The administration of Premier Robert Fico relies mainly on one-time and temporary measures to keep the shortfall below the European Union’s limit of 3 percent of gross domestic product, said Ludovit Odor, a board member at the Fiscal Responsibility Council, an independent budget watchdog.

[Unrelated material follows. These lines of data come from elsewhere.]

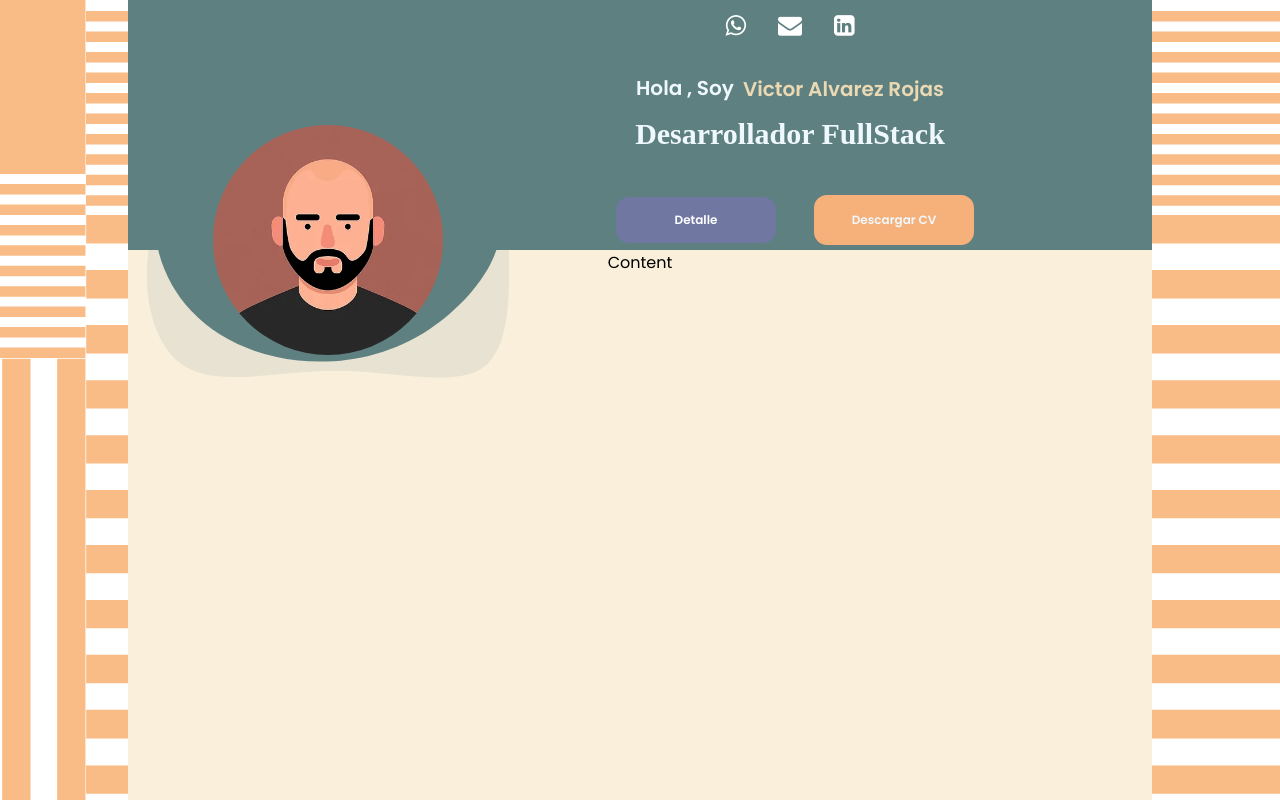
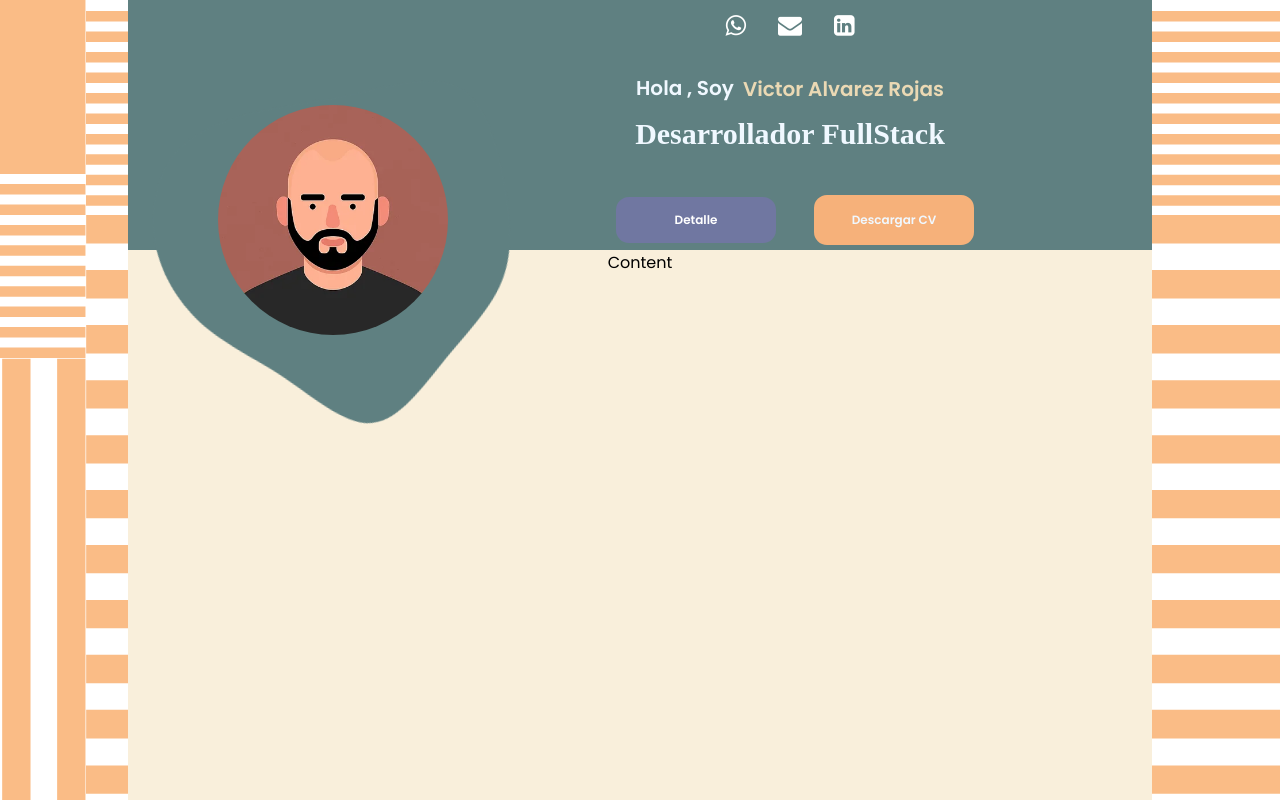
Before and after one commit to victorfelipealvarezrojas/ivitae, a React (Vite) app: page / in a window 1280 px wide. Shown: the top 800 px of the page. Built offline with nearby package versions, Linux system fonts and the light colour scheme; a web font is replaced by a local one.

Commit message:
cambio efecto backgroind img profile

```diff
--- a/src/ui/components/molecules/profile/ProfilePicture.tsx
+++ b/src/ui/components/molecules/profile/ProfilePicture.tsx
@@ -4,9 +4,10 @@ import './profilePicture.css';
 const ProfilePicture = () => {
   return (
     <div className='container-profile-img'>
-      <div className='background-img water-drop'>
-        <img className='img-profile' height="230" src={calvo} alt="calvo" />
-      </div>
+      <div className='background-img'/>
+      <div className='foreground-img'>
+          <img className='img-profile' height="230" src={calvo} alt="calvo" />
+        </div>
     </div>
   )
 };
--- a/src/ui/components/molecules/profile/profilePicture.css
+++ b/src/ui/components/molecules/profile/profilePicture.css
@@ -1,5 +1,5 @@
 .img-profile {
-  margin: 150px 0px 0px 0px;
+  margin: 130px 0px 0px 90px;
   border-radius: 100%;
 }
 
@@ -10,46 +10,28 @@
 }
 
 .background-img {
-  width: 400px;
-  height: 500px;
-  background-image: url("./../../../assets/header/blob-haikei.svg");
+  margin-top: -50px;
+  width: 410px;
+  height: 600px;
+  background-image: url("./../../../assets/header/blob-haikei-5.svg");
   background-size: cover;
   background-position: center;
-  animation: changeShape 10s infinite;
+  animation: rotateImage 10s linear infinite;
 }
 
-@keyframes changeShape {
-  0% {
-    background-image: url("./../../../assets/header/blob-haikei.svg");
+.foreground-img {
+  position: absolute;
+  top: 0;
+  left: 0;
+  width: 100%;
+  height: 100%;
+}
+
+@keyframes rotateImage {
+  from {
+    transform: rotate(0deg);
   }
-  10% {
-    background-image: url("./../../../assets/header/blob-haikei-2.svg");
-  }
-  20% {
-    background-image: url("./../../../assets/header/blob-haikei-3.svg");
-  }
-  30% {
-    background-image: url("./../../../assets/header/blob-haikei-4.svg");
-  }
-  40% {
-    background-image: url("./../../../assets/header/blob-haikei.svg");
-  }
-  50% {
-    background-image: url("./../../../assets/header/blob-haikei-2.svg");
-  }
-  60% {
-    background-image: url("./../../../assets/header/blob-haikei-3.svg");
-  }
-  70% {
-    background-image: url("./../../../assets/header/blob-haikei.svg");
-  }
-  80% {
-    background-image: url("./../../../assets/header/blob-haikei-4.svg");
-  }
-  90% {
-    background-image: url("./../../../assets/header/blob-haikei-3.svg");
-  }
-  100% {
-    background-image: url("./../../../assets/header/blob-haikei.svg");
+  to {
+    transform: rotate(360deg);
   }
 }
```
Also changed, not shown: src/ui/assets/header/blob-haikei-5.svg (added).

This creates a need for more austerity from 2015 to ensure gap will keep narrowing.
“It seems that goal can be achieved, but problem areas will need to be monitored,” Odor told journalists at a press conference in Bratislava, Slovakia today, referring to municipal budgets and the health-care system.
Fico has made fiscal prudence his priority to differentiate the country from ailing members of the euro area it joined in 2009. The country relaxed its plan to trim the deficit more in 2014 and sought to boost revenue for temporary tax surcharges and sales of state assets as further spending cuts could harm flagging growth.
The budget is based on an assumption of economic growth accelerating to 2.2 percent next year, from a projected 0.8 percent in 2013, as domestic demand is set to join exports in driving the economy.
Slovakia expects to exit the EU’s excessive deficit procedure next year once the 2013 deficit narrows as projected to 2.9 percent of GDP from 4.4 percent last year.
Still, the EU may not allow it unless the government presents credible fiscal measures for 2015, when the deficit is set to shrink to 2.6 percent of GDP, Odor said.